Eating Right in the Renaissance

By Ken Albala | Go to book overview

CHAPTER 3
Food
Qualities, Substance, and Virtues

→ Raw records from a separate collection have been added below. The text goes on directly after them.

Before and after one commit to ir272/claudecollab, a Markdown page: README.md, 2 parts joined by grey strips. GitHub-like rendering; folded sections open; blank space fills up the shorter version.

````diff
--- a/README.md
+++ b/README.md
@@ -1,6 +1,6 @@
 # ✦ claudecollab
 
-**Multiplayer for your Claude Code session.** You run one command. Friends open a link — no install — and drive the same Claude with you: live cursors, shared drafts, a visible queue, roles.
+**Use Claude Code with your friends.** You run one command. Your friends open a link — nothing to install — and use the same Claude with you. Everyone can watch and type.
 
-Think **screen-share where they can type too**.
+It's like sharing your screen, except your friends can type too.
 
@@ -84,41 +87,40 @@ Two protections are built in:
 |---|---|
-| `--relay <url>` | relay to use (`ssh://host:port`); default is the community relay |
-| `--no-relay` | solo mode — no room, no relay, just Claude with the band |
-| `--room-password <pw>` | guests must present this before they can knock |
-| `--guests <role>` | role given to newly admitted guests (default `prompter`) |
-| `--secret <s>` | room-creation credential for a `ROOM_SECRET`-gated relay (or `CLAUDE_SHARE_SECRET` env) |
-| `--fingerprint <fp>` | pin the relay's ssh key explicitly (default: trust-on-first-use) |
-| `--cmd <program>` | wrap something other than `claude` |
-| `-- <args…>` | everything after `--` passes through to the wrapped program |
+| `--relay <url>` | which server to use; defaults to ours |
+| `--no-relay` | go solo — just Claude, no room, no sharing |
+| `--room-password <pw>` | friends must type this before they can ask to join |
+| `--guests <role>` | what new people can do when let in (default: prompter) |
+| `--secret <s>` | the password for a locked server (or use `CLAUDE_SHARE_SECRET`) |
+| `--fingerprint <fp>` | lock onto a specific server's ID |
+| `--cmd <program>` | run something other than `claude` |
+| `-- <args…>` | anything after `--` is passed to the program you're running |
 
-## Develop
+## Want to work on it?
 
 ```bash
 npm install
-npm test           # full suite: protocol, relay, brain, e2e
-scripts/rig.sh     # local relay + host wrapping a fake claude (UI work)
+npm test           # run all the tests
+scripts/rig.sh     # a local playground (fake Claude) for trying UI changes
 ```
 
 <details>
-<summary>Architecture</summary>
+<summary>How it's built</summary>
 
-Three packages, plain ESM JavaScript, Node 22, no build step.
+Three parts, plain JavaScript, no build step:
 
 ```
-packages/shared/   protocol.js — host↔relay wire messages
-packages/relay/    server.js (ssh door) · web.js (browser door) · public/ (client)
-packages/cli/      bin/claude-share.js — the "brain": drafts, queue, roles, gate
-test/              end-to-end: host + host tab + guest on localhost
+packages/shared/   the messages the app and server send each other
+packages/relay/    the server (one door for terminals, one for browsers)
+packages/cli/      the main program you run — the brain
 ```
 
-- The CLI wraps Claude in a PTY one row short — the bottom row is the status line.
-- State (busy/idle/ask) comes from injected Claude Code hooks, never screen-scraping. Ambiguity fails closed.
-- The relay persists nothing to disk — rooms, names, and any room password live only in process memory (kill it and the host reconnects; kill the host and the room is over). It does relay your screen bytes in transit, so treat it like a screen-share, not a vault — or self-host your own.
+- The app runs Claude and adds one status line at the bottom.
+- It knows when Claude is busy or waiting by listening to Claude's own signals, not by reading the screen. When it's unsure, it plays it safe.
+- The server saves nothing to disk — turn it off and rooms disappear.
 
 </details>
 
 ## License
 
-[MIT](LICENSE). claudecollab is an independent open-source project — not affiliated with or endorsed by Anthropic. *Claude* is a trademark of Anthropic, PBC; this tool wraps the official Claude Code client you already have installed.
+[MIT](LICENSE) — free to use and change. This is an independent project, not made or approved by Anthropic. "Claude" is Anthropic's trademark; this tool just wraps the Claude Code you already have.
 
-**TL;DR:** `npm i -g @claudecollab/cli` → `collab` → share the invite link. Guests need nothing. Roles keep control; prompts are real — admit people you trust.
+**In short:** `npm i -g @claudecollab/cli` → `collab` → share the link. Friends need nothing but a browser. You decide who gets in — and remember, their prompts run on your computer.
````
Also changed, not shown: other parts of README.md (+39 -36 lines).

Like human beings, all other living creatures and plants, according to the system of humoral physiology, have their own inherent complexion. When these creatures are used as food, their elements, being transferred and assimilated into our bodies, naturally alter our own complexion. Thus, a food product described as hot and dry, or “choleric, ” will ultimately increase the choleric humors in the individual who eats it. The difficulty in understanding this system fully stems from the fact that “hot and dry” and other qualitative terms used to describe food do not refer to actual tactile properties. A food need not be manifestly hot in temperature or dry to the touch to be classified among the foods that increase choler. Rather, it is the effect that these foods produce in us humorally that determines how they are categorized. For example, lemon juice, although obviously a liquid and usually at room temperature, is classified as cold and dry because it cools the body and dries or puckers the flesh, as is evidenced by its effect on the mouth. Sugar, although composed of dry granules, is categorized as hot and moist because it warms and moistens our bodies and increases blood. Therefore, it is important to distinguish between physical properties that are confusingly called hot, dry, cold, and moist in common parlance and qualitative properties that influence the humors. Sometimes the tactile properties are described as “primary” or “actual” to distinguish them from “secondary” or “potential” qualitative effects. As Viviano Viviani points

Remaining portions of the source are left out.